For return visits, I love Prague and reconnecting with my old friends there.
And I'd have a hard time saying which place I wouldn't ever want to go back to--I always remind myself that negative experiences are usually just a coincidence of grumpy people and bad timing. Naples fit that category once, but I'd love to go back and give it another try!
CW: Tell us about a memorable encounter that you had with a local in one of CAPA's global cities that has stuck with you and why.
AS: In London, I stayed with a local host through airbnb.com, and she was the definition of wonderful British hospitality. Beyond being a great host, it was amazing to hear about her story--she's a community organizer in the Hammersmith district and works to connect people in need with various government programs that suit them. It was fascinating to hear about her life and learn about her work because I think we Americans often label programs like these as "socialist". Of course, no program is perfect, but I love learning about how they actually work rather than only getting the media's take on any given issue.
CW: You studied abroad during university. Why is study abroad important? What has travel taught you about yourself and those around you?
AS: Yes, I studied in Rome during the Spring of '08. I loved it because it gave me the chance to slow down a bit, plug into the local scene and really get to know one city in particular.
I think studying abroad is an opportunity to grow on so many personal and interpersonal levels. You have to take care of the basic stuff (laundry, cleaning, groceries), you've got to deal with adversity and challenges, and you also interact with and have to work with people who don't share your language, background or beliefs necessarily. So it's an amazing way to shake up your world and take on a new perspective before graduating. Employers recognize and really appreciate this worldly perspective and maturity too!
CW: You're bilingual as well as an Italian language and literature graduate. What advice do you have for students trying to learn a second language?
AS: Bilingual is a stretch! But yes, I can get by in French and Italian. I love being able to communicate to others in their own language.
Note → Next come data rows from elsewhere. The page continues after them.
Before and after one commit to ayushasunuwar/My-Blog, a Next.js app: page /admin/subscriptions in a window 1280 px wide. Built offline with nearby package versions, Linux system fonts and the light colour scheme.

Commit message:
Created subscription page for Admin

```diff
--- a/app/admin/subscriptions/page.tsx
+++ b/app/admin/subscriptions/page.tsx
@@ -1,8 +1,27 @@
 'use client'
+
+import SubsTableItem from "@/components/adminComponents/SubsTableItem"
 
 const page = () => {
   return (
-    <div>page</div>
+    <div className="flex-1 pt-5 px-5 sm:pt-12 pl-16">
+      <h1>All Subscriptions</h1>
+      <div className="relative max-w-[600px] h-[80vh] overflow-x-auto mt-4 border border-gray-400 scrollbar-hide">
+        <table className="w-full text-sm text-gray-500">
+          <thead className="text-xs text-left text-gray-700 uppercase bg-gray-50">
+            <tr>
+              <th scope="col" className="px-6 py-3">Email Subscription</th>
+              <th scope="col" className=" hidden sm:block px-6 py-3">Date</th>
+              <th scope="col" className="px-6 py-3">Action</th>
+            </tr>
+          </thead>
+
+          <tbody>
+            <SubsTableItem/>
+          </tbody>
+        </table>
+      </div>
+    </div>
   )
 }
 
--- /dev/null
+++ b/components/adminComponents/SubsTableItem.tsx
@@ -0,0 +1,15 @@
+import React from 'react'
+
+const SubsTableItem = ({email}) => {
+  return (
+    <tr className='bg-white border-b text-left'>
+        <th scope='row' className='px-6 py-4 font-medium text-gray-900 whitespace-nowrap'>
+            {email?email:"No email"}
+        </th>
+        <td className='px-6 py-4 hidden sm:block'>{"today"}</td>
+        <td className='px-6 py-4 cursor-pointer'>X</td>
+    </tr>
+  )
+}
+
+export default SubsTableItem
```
When you show that you've put in the sweat and tears to understand a little bit about them and where they're coming from, instantly you're differentiated in their view. You wouldn't believe the doors that open in front of you when you challenge yourself to learn that new language and practice it with locals.
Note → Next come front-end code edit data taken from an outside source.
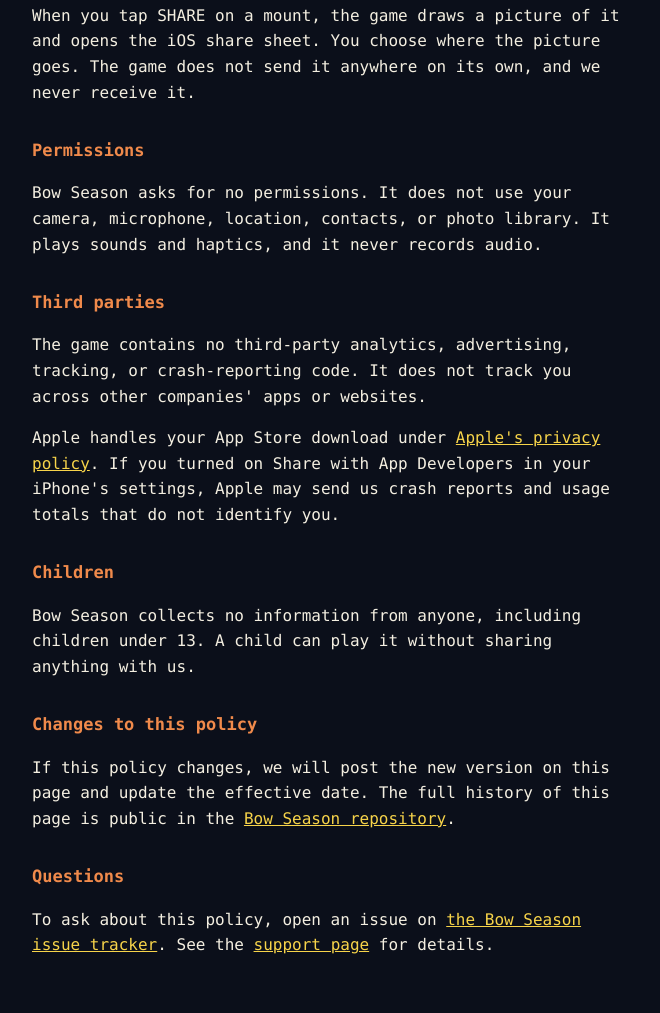
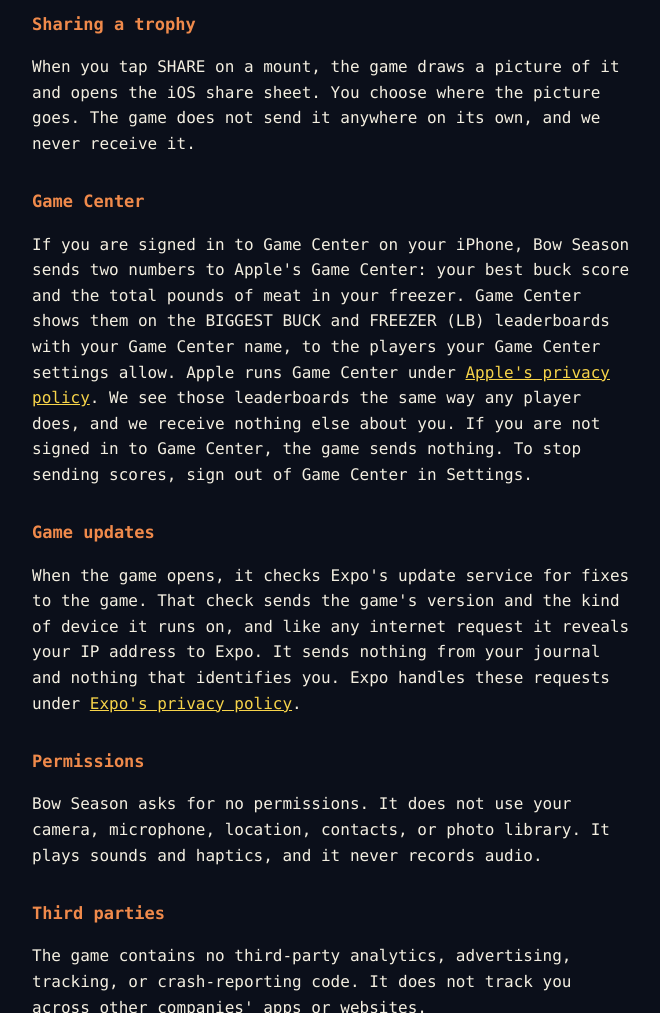
Before and after one commit to dtun/bow-szn, a website: page site/privacy.html in a window 1280 px wide. Shown: the part 1113-2126 px from the top of the page, without its empty margins (308-968 px from the left). Drawn offline with Linux system fonts and the light colour scheme.

Commit message:
fix(site): disclose Game Center scores and update checks in the privacy policy
Co-Authored-By: Claude Opus 5.5 <noreply@anthropic.com>

```diff
--- a/site/privacy.html
+++ b/site/privacy.html
@@ -84,8 +84,9 @@
       <p class="date">Effective November 26, 2026</p>
 
       <p class="summary">
-        Bow Season collects no data. It has no accounts, no ads, no analytics, and no purchases, and
-        it never connects to the internet. Your journal stays on your phone.
+        Bow Season collects no data. It has no accounts, no ads, no analytics, and no purchases.
+        Your journal stays on your phone. If you sign in to Game Center, two of your scores go to
+        Apple's Game Center leaderboards.
       </p>
 
       <p>
@@ -110,7 +111,8 @@
       </ul>
       <p>
         This data lives only in the game's storage on your phone. The game never sends it anywhere,
-        and we have no copy of it. If you delete Bow Season, iOS deletes this data with it.
+        except the two Game Center scores described below, and we have no copy of it. If you delete
+        Bow Season, iOS deletes this data with it.
       </p>
       <p>
         If you back up your iPhone to iCloud or a computer, iOS may include the game's data in that
@@ -122,6 +124,27 @@
         When you tap SHARE on a mount, the game draws a picture of it and opens the iOS share sheet.
         You choose where the picture goes. The game does not send it anywhere on its own, and we
         never receive it.
+      </p>
+
+      <h2>Game Center</h2>
+      <p>
+        If you are signed in to Game Center on your iPhone, Bow Season sends two numbers to Apple's
+        Game Center: your best buck score and the total pounds of meat in your freezer. Game Center
+        shows them on the BIGGEST BUCK and FREEZER (LB) leaderboards with your Game Center name, to
+        the players your Game Center settings allow. Apple runs Game Center under
+        <a href="https://www.apple.com/legal/privacy/">Apple's privacy policy</a>. We see those
+        leaderboards the same way any player does, and we receive nothing else about you. If you are
+        not signed in to Game Center, the game sends nothing. To stop sending scores, sign out of
+        Game Center in Settings.
+      </p>
+
+      <h2>Game updates</h2>
+      <p>
+        When the game opens, it checks Expo's update service for fixes to the game. That check sends
+        the game's version and the kind of device it runs on, and like any internet request it
+        reveals your IP address to Expo. It sends nothing from your journal and nothing that
+        identifies you. Expo handles these requests under
+        <a href="https://expo.dev/privacy">Expo's privacy policy</a>.
       </p>
 
       <h2>Permissions</h2>
```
My advice: it's normal to feel like a complete idiot throughout the first months and years of picking up that new language. But keep at it and converse with it every chance you get! Something will click eventually, and it will all make sense! That's happened to me twice now, and I gotta tell you it's so worth it!
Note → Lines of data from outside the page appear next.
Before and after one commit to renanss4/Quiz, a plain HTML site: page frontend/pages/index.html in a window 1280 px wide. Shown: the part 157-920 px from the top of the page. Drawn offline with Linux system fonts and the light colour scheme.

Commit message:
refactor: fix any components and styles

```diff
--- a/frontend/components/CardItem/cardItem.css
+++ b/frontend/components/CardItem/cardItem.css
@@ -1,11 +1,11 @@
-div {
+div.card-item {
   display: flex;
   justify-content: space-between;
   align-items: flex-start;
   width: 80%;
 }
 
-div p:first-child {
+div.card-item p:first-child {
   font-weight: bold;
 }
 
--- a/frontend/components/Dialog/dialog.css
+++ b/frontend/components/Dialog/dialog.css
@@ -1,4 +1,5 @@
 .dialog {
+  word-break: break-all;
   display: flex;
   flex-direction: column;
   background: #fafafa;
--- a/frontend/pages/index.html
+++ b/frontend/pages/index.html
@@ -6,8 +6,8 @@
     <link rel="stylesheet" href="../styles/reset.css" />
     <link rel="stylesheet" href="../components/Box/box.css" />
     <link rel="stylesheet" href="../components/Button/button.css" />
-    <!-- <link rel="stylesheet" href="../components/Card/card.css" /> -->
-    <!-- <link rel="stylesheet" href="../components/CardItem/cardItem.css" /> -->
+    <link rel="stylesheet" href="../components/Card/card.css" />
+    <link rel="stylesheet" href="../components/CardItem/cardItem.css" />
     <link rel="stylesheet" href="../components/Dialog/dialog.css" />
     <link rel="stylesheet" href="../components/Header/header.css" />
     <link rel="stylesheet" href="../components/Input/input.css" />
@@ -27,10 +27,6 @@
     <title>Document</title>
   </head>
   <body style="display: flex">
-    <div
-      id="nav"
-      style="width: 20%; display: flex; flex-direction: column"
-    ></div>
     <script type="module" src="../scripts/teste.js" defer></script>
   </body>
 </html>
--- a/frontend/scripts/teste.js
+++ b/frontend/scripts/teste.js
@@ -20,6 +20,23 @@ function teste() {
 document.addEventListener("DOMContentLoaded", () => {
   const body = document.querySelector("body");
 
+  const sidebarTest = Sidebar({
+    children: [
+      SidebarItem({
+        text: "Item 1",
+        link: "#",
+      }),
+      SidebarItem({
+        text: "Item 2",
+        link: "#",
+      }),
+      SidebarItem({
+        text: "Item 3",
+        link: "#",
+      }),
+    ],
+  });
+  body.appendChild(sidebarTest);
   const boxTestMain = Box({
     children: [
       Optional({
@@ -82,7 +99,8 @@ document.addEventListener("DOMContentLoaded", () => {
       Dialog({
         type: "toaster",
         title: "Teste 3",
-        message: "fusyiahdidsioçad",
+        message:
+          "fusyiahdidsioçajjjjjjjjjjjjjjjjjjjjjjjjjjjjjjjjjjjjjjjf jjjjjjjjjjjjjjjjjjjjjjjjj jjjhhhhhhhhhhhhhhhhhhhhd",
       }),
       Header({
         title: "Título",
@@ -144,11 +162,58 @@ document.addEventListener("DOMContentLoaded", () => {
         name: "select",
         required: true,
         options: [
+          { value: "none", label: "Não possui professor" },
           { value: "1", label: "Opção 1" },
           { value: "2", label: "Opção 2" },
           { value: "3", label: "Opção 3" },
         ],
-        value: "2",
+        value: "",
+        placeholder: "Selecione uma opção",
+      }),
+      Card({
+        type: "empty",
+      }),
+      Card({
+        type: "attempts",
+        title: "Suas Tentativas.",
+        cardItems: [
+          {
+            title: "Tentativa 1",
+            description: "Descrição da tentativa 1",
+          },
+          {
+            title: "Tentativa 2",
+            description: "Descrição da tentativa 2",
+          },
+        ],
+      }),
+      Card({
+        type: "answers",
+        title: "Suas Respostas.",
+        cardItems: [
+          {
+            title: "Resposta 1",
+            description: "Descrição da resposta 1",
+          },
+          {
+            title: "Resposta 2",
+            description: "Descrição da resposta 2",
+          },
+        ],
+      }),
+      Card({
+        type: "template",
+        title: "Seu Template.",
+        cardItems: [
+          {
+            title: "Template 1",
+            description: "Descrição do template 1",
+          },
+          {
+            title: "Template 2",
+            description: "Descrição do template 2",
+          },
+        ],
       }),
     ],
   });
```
CW: Tell us about one of the biggest challenges and one of the best rewards that you've experienced during your travels.
AS: As Americans, we sometimes lump all Europeans in the same boat and just expect variations of the same attitude, same culture, etc. when working with them. But this really isn't the case! Each country--or even region--has strong, unique and distinct culture and identity and Europeans tend to be very proud of their particular regional heritage. It's been a fun challenge for me to recruit, hire and manage Spaniards, Czechs or the French because they all get their professional fulfillment in different ways. As a result, it's really up to me to work with each of my team mates on their level, recognizing their values and priorities and learning how we can highlight those in the international spirit and personality of WSA. And the reward is when I get this multinational team working well together delivering amazing experiences for the students on the ground in Europe!